It points to the canonical (correct) version of the web page it is on. The beauty of the canonical link element is that it can be applied site-wide, providing protection against duplicate content issues whether there is a problem or not.

The canonical version of the page must have a self-referring canonical link element, that is, a link that points to itself. Therefore, all duplicates of this page will have a canonical link element pointing to the canonical version.

Like a 301 redirect, the canonical link element passes around 90-95% of the link value to the target page. Canonical link elements also work across domains. So if for some reason your site is rendered on a second domain, the canonical link elements will always link back to the original, avoiding duplication issues.

One last tip

There are a few nuances to getting the most out of a canonical link element and choosing the canonical version. The version defined as canonical will be ranked in search engines. It is therefore necessary to use the one which is most likely to be well classified.

For example, I may have a product page that renders at example.com/mens-shoes/black-shoes and also at example.com/black-shoes. If someone searches for “black shoes for men”, which of these sites is most likely to rank? When the category or subcategory contains important search terms, it may be worth defining the canonical version as the one that includes them in the URL.

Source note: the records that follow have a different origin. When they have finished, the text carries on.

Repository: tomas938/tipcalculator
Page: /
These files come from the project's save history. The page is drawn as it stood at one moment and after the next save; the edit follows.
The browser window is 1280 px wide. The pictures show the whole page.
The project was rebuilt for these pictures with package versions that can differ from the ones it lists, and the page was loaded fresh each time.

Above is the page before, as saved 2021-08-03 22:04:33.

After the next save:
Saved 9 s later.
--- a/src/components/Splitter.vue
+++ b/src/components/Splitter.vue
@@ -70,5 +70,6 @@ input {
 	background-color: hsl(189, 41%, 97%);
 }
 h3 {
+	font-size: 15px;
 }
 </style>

You may have noticed the appearance of “structured breadcrumbs” at some point in 2013, or maybe not. Traditionally, when a web page appears in the SERPs, the page URL appears below the page title.

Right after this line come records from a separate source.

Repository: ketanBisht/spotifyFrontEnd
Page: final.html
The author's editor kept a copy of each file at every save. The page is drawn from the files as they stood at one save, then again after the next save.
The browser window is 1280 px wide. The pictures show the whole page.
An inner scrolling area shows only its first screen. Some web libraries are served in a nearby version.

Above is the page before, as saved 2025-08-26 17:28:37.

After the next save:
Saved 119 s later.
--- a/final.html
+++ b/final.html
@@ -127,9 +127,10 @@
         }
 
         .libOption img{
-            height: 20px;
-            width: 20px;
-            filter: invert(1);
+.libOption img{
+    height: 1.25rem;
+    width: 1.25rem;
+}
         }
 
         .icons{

With the right code in place, it is now possible to display the actual architecture of the site, based on breadcrumbs.

Referring to my previous example of categories, subcategories and child pages, for these beautifully structured elements to show up, the canonical versions of the subcategories MUST include the parent categories in the URL so that the canonical version includes the correct breadcrumb trail.


Neither duplicate content nor indexing  should be handled using the robots.txt file. A disallow entry in Robots.txt provides meta directives at the root domain level and it is very common for disallowed pages in Robots.txt to continue to be indexed when accessed directly by Googlebot or another crawler. Once a banned page is indexed, it remains in the index regardless of the contents of your robots.txt file and also prevents crawlers from detecting canonical link elements on the pages in question. Take a look below:

If you insist on trying to manage duplicate content by controlling indexing, it's best to use the “noindex” meta directive at the page level – a much more reliable solution. However, this will not pass link authority to canonical pages like a canonical link element or 301 redirect would.

Well… any questions?

At 2400 words, there's still a lot I'd like to write on the subject, and maybe I will. If after reading this you still don't know what duplicate content is, feel free to ask for help in the comments below.